But there’s no time for analysis—once a shaken Kimmel intones “Good night,” there’s a mad rush for the doors. Experienced attendees know they need to bust a move if they hope to grab a table at the Governors Ball, the Academy’s official after-party held a few escalator flights from the Dolby. There, in a dimly lit, lavishly bedecked, cavernous room, we find more open bars and numerous waiters proffering trays of Wolfgang Puck-concocted small plates containing Dover sole, baked potatoes topped with black caviar, individual chicken pot pies in ramekins, and smoked salmon on matzo in the shape of Oscars.
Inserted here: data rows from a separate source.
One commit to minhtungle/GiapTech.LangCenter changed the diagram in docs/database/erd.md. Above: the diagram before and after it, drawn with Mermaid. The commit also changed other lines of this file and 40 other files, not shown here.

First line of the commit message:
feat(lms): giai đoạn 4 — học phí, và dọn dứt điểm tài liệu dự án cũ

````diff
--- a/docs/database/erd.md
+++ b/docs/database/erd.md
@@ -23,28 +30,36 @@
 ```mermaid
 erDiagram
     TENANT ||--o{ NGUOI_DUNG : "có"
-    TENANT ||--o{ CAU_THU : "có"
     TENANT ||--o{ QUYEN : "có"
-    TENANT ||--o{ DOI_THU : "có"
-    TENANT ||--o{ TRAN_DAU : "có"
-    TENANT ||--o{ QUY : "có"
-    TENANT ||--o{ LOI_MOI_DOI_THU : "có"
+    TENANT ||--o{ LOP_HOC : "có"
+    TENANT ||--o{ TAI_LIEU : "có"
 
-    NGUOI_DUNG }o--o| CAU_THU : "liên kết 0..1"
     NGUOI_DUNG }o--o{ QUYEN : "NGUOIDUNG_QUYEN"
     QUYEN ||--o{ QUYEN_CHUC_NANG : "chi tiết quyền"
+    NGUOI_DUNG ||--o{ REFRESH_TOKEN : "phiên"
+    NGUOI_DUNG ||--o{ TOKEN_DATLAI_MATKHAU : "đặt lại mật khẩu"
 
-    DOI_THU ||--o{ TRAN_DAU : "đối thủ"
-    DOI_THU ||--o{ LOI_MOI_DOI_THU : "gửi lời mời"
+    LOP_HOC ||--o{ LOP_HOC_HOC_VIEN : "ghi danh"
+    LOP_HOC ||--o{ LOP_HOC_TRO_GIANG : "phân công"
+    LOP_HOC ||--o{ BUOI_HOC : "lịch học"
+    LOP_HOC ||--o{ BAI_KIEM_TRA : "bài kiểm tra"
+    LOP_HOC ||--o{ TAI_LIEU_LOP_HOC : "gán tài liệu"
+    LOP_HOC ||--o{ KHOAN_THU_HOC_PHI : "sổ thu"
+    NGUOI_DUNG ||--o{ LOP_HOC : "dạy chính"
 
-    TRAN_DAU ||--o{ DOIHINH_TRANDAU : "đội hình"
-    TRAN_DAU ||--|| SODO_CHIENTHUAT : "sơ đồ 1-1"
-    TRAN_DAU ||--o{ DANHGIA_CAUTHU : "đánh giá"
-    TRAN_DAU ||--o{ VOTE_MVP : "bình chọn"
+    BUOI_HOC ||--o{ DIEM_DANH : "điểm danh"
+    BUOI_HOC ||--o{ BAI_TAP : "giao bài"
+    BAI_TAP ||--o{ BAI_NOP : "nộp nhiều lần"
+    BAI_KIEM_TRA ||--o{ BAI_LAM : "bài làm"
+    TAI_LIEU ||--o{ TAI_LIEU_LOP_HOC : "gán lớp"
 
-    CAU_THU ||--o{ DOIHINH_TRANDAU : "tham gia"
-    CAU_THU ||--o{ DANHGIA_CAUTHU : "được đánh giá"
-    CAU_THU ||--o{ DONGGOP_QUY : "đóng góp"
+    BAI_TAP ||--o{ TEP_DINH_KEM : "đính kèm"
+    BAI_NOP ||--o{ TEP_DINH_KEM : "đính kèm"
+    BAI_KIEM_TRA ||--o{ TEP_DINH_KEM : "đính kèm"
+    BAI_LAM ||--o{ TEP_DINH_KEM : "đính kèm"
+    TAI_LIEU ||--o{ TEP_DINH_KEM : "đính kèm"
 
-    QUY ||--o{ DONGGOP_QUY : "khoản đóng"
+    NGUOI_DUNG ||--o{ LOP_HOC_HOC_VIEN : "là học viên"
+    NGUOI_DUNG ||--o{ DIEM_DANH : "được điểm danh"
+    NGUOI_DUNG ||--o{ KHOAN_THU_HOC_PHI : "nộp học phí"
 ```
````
Charlize Theron and Shirley MacLaine sit down at the table next to us. (I’m tempted to tell MacLaine, “Your brother really screwed up tonight!”) Michelle Williams chats with Isabelle Huppert at the bar. Nicole Kidman holds court for nearly an hour in the center of the dance floor. Even Warren Beatty shows up for the festivities. While strolling the room, I pass by Brie Larson, Riz Ahmed, Gael García Bernal, and the lovely Naomie Harris. My wife grabs a wingwoman in a mission to buttonhole Viggo Mortensen. After nearly two hours, as the party is winding down, the folks from Moonlight arrive amid a hail of TV lights.
After picking up a gold-coated chocolate mini-Oscar at the door, we find ourselves back at the start of the red carpet. Espresso stations have been positioned every few yards to hand out free coffee. Just past 11 p.m. Pacific time, we find ourselves in Hollywood’s version of the great equalizer: the long wait for the limo. Amid those clutching gold statuettes, we try to ward off the desert chill while listening for our number to be called. One woman graciously drapes her shawl around the shoulders of a stranger shivering in a sleeveless gown before stepping into a 30-foot limousine. The leader of the Italian makeup crew that won for Suicide Squad is on his phone next to me, talking to family back home. At the curb, I tell Moonlight’s Barry Jenkins that I recently interviewed his former film-school professor, who spoke glowingly of the young director’s talent (look for this story in next month’s Atlanta magazine). Then our car arrives and it’s back to our hotel—and back to reality.
There are worse ways to spend an evening.
Scott Henry is an editorial contributor for Atlanta magazine.